In the past, we reported about the emergence of malware based on the leaked ZeuS code such as Ice IX and ZeuS 18.104.22.168. The usage of the leaked code continued on since then and has resulted in attacks such as the one I’m about to share on.
My colleagues and I have been monitoring another new ZeuS version since the latter part of September, one that we believe is also based on the leaked ZeuS source code. Although this new ZeuS variant seems to have no reference in its code as to its version number, we believe it was developed by the same gang behind LICAT.
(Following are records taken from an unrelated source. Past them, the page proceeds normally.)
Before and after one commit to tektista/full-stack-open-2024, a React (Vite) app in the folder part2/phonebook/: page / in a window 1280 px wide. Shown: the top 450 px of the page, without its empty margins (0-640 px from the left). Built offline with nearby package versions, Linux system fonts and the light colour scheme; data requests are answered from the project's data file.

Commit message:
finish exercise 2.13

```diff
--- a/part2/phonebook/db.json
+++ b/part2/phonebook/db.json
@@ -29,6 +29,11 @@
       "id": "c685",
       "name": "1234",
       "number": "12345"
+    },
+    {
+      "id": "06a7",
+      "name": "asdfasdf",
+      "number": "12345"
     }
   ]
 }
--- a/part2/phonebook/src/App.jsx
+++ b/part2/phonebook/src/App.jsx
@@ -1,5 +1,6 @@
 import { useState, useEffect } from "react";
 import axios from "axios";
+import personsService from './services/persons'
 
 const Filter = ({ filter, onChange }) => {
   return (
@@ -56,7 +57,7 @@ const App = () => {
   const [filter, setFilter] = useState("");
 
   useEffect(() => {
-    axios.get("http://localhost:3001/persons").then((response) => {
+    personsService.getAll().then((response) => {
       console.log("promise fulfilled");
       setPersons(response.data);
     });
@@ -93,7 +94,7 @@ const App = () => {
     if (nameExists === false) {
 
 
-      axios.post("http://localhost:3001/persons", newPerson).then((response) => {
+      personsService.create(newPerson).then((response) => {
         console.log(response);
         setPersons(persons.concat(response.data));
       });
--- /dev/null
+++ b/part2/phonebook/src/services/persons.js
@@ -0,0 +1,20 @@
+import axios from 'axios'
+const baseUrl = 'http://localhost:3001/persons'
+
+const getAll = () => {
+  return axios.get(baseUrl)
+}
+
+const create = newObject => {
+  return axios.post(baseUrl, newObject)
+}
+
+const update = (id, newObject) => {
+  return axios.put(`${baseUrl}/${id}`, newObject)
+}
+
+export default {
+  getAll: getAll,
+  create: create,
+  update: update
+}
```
This new version, which Trend Micro detects as TSPY_ZBOT.SMQH, spread around late September through spam that claimed to be from the Australian Taxation Office (ATO). The spammed messages contained a malicious link that when clicked directed users to a malicious website that served the BlackHole Exploit Kit. The exploit kit, in turn, downloads a variant of the new ZeuS version.
Unlike earlier ZeuS versions that used HTTP to download the configuration file, this version opens a random UDP port and accesses a hardcoded list of IP addresses to download the configuration file.
TSPY_ZBOT.SMQH establishes a connection with the server by sending encrypted data that contains the bot ID and a stream of characters. Each IP address in the hardcoded list has a corresponding stream of characters that the server seems to check to validate the communication.
Once the configuration file is downloaded, TSPY_ZBOT.SMQH will employ the following decryption algorithm for its configuration file:
As I mentioned earlier, like LICAT and ZeuS 22.214.171.124, this new variant also seems to be crafted by a private professional gang, probably the same ones who created LICAT or who may be affiliated with them at the very least. In fact, the configuration file for TSPY_ZBOT.SMQH has the same format as that of the configuration file of LICAT.
Although the spammed messages only targeted Australian users, the contents of the decrypted configuration file suggest that it may be used in a global campaign, including runs in the United States as well as in European and Asian countries.
We will continuously monitor this threat and other variants that will emerge in the future.
Thanks to Mark Dixon of Westpac Bank of Australia for providing samples of the related malware and spam.